Every day I receive emails containing invitations to events. Whether they are local community activities or international conferences, they share a common problem that is easily avoidable. Every recipient of the invitation has to manually copy and paste the event to their calendar.
If it is a recurring event then it can be even more challenging. If the participant sets up a recurring event in their own software and stops reading the emails then it will not always be obvious to them when one instance of the meeting is skipped or in an unusual venue.
iCalendar feeds provide a simple solution to all these problems. We've tried to use this solution in a few groups with mixed reults.
In one Toastmasters group, we put the webcal:// URL of the feed into a QR code on the form for new members and guests. Any time a guest came to the meeting we would suggest they scan the code to include future meetings in their calendar. For an event that operates around real-world meetings, having somebody follow the calendar appears to be even more critical than having somebody follow the email list.
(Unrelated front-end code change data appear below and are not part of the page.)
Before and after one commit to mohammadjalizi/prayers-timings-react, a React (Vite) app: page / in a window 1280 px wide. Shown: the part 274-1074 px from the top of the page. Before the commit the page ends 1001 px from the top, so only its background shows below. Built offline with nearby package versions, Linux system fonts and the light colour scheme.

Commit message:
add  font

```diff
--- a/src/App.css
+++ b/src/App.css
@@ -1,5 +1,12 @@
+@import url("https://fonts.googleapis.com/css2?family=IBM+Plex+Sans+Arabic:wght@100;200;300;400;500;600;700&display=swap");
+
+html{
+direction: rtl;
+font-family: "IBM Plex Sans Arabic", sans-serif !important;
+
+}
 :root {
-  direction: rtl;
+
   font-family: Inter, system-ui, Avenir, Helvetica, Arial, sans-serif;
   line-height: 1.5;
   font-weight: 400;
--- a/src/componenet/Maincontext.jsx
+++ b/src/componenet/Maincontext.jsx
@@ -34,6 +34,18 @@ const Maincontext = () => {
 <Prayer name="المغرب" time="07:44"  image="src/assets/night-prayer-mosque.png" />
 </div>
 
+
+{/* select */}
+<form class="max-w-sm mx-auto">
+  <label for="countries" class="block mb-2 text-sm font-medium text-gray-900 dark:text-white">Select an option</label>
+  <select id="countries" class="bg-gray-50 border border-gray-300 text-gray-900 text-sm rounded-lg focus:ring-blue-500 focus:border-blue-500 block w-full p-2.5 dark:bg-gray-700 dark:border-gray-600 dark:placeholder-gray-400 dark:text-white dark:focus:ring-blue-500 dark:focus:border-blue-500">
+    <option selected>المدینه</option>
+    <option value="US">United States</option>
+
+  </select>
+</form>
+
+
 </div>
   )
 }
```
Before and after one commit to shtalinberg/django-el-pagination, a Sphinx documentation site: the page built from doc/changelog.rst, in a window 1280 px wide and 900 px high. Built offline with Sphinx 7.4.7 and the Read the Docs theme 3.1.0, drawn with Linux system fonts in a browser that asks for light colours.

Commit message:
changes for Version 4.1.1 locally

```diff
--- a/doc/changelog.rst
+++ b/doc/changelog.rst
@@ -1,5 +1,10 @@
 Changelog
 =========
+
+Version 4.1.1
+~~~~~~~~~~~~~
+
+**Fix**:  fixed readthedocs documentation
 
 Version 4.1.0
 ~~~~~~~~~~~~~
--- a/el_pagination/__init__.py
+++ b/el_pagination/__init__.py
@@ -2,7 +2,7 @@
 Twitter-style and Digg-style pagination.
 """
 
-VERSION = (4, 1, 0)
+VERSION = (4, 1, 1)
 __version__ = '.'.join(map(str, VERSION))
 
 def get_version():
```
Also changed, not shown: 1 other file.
We had mixed results with this. Everybody liked the idea and everybody was willing to scan the QR code. I think that almost everybody who attended one of the meetings already had an app for QR codes on their phone. However, after scanning the code, different phones behaved differently.
Some phones would try to send the URL to the web browser instead of the calendar. The browser would then make a one-off download of the calendar file and import the events to the calendar once. There would be no subscription to poll the URL and detect new events or changes to existing events.
Based on these experiences, I felt the best thing to do is create a landing page (download here) that can be embedded in the QR code. The landing page, served by a short PHP script, can look at the contents of the HTTP Accept header and determine if the page is being accessed from a browser or a real calendar app. In the former case, it will show people instructions and in the latter case, it serves the calendar feed contents.
Here are some examples of the Accept header, the script will serve the feed contents whenever it sees text/calendar:
User-Agent: Mozilla/5.0 (X11; Linux) Gecko/Thunderbird Lightning
Accept: text/calendar, */*;q=0.9
User-Agent: ICSx5/2.0.2 (ical4j/ okhttp/ Android/)
I had to contemplate the question of whether the QR code should include the webcals:// prefix or the https:// prefix. I decided to use the latter as it is more reliable. Nonetheless, a webcals:// URL is in the HTML page, if somebody clicks it and if they have suitable calendar software installed then there is a good chance they will be subscribed. Even though this takes two steps (scan the code, click the webcals:// URL), a higher percentage of users end up subscribed to the calendar.
Here is a QR code for subscribing to the EPFL-UNIL Toastmasters club calendar, please test it and share feedback about any issues with the landing page: